I had a few of those adults in my life, too. They knew and did nothing. One of them even said to me that it was my fault, because I allowed myself to spend time with the molesters. And yes, this was someone who was in power and could have called the police, but instead this person allowed this criminal to go on molesting other young boys for many years. When I did tell a family member, I wasn’t believed. I suffered in silence. But not you, my young strong hero, you have done what many of us wish we could have done. You used your voice!
You know, now that you’re older you need to be aware that the aftermath of abuse may affect you for a very long time. But that’s OK; just know that the strength it took for you to talk about it then will help you get through it now. I often tell myself that if I made it through that experience as a child, then surely as a man I should be able to get past it. It still may take you a while, but that’s OK too. I have known people who have gone through the same things that we have, but unfortunately they were never able to admit it, and it destroyed them. They never went for help, and they let the abuse defeat them. Some of them went to prison for crimes, some are addicted to drugs, and some have even committed suicide. I know that none of these things will happen to you. You are too strong for that!

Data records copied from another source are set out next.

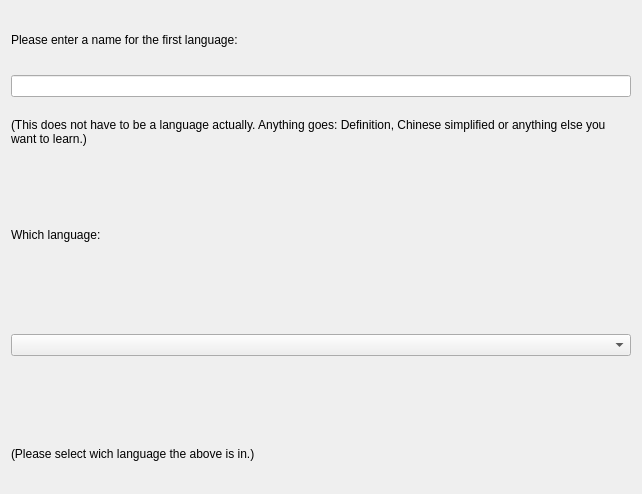
KDE/parley, file kvoctrain/newdocument-wizard/identifierlanguagepage.ui: the form before one commit.
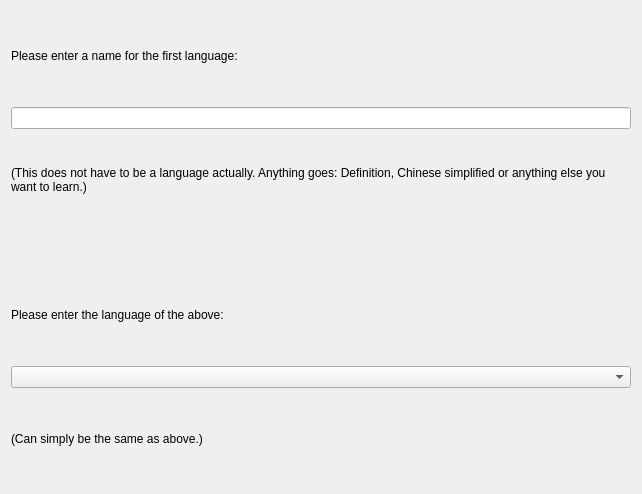
The form after the commit. Custom widgets are drawn as their Qt base class.

Commit message: Make language selection a combobox.

What changed in the file:
```diff
--- a/kvoctrain/newdocument-wizard/identifierlanguagepage.ui
+++ b/kvoctrain/newdocument-wizard/identifierlanguagepage.ui
@@ -55,42 +55,22 @@
    <item>
     <widget class="QLabel" name="label_2" >
      <property name="text" >
-      <string>Which language:</string>
+      <string>Please enter the language of the above:</string>
      </property>
     </widget>
    </item>
-   <item>
-    <widget class="KVTLanguageView" native="1" name="languageWidget" />
-   </item>
    <item>
     <widget class="QComboBox" name="languageComboBox" />
    </item>
-   <item>
-    <widget class="KLanguageButton" native="1" name="languageButton" />
-   </item>
    <item>
     <widget class="QLabel" name="label_4" >
      <property name="text" >
-      <string>(Please select wich language the above is in.)</string>
+      <string>(Can simply be the same as above.)</string>
      </property>
     </widget>
    </item>
   </layout>
  </widget>
- <customwidgets>
-  <customwidget>
-   <class>KVTLanguageView</class>
-   <extends>QWidget</extends>
-   <header>common-dialogs/kvtlanguageview.h</header>
-   <container>1</container>
-  </customwidget>
-  <customwidget>
-   <class>KLanguageButton</class>
-   <extends>QWidget</extends>
-   <header location="global" >klanguagebutton.h</header>
-   <container>1</container>
-  </customwidget>
- </customwidgets>
  <resources/>
  <connections/>
 </ui>
```
The commit also changes 4 other files.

No matter what happens next, just know that the hardest part is over. I wish the coward and very sick individual who hurt you would have the courage to admit his wrong and not put you through a trial. But he will most likely profess his innocence until the bitter end. And probably, all the while, yelling at the top of his lungs about all he has done to help troubled young boys.

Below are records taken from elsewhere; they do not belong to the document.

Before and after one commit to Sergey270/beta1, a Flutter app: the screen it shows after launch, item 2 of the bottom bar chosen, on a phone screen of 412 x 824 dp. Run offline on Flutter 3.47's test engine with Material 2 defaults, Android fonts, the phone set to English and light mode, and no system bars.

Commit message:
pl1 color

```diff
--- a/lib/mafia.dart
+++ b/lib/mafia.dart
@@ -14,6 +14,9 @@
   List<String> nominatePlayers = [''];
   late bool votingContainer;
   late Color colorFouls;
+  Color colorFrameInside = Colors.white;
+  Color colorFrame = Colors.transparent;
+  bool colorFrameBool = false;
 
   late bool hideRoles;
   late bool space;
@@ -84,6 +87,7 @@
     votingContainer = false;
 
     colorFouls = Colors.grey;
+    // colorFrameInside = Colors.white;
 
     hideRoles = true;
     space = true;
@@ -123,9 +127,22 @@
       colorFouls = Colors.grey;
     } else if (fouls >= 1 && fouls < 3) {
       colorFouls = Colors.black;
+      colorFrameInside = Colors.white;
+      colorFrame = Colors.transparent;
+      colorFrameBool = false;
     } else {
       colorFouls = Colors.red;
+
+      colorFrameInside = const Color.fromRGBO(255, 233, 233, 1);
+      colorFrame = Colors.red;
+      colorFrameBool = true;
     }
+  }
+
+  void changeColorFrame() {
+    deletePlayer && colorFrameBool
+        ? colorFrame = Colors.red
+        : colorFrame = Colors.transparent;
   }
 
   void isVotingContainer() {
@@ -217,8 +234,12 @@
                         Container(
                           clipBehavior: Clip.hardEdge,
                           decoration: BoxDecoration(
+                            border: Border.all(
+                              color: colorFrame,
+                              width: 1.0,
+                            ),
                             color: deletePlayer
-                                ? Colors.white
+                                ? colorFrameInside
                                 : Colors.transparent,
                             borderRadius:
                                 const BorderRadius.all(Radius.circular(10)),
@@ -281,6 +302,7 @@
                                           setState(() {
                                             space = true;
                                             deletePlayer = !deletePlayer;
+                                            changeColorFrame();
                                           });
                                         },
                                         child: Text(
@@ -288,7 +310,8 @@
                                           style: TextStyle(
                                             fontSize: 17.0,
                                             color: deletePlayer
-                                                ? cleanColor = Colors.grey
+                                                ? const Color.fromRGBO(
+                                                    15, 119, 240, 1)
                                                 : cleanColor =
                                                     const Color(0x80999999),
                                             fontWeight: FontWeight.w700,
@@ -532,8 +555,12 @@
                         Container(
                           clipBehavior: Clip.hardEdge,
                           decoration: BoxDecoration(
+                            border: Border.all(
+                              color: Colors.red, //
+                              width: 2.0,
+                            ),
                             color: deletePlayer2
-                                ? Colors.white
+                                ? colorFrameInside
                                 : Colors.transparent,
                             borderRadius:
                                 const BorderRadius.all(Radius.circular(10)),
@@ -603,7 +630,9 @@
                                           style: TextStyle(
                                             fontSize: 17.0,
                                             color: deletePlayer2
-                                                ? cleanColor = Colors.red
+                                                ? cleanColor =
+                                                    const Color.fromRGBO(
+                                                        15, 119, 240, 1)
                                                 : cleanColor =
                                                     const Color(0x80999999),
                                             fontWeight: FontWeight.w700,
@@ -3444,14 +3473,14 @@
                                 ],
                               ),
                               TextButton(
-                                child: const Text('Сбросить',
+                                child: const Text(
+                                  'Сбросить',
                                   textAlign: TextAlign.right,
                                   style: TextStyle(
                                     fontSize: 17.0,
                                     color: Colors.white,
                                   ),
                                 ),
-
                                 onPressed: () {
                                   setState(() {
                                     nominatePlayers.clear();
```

You may have to go through with that trial, and you may feel all alone when you’re on that witness stand, but just know that there are millions of young boys and grown men who are standing with you—including me. If every man who has ever been molested would speak up, you would see that we’re all around you. You may not know all of our faces and names, but my prayer is that you feel our strength holding you up. You will get through this; you’ve already endured the worst part at age 11. Now fight on, my young friend, fight on! We are all with you.”
I don’t need to add anything further to this open letter by Mr. Perry. He eloquently wrote all that needs to be said, but we can all count on more and more men coming forth with courage to tell their horror stories perpetuated by monsters they trusted.
Please do take a moment to read Tyler Perry’s own story right here. He has made such a success for himself that he is indeed a survivor, not a victim. I wonder if I’ll ever feel that way.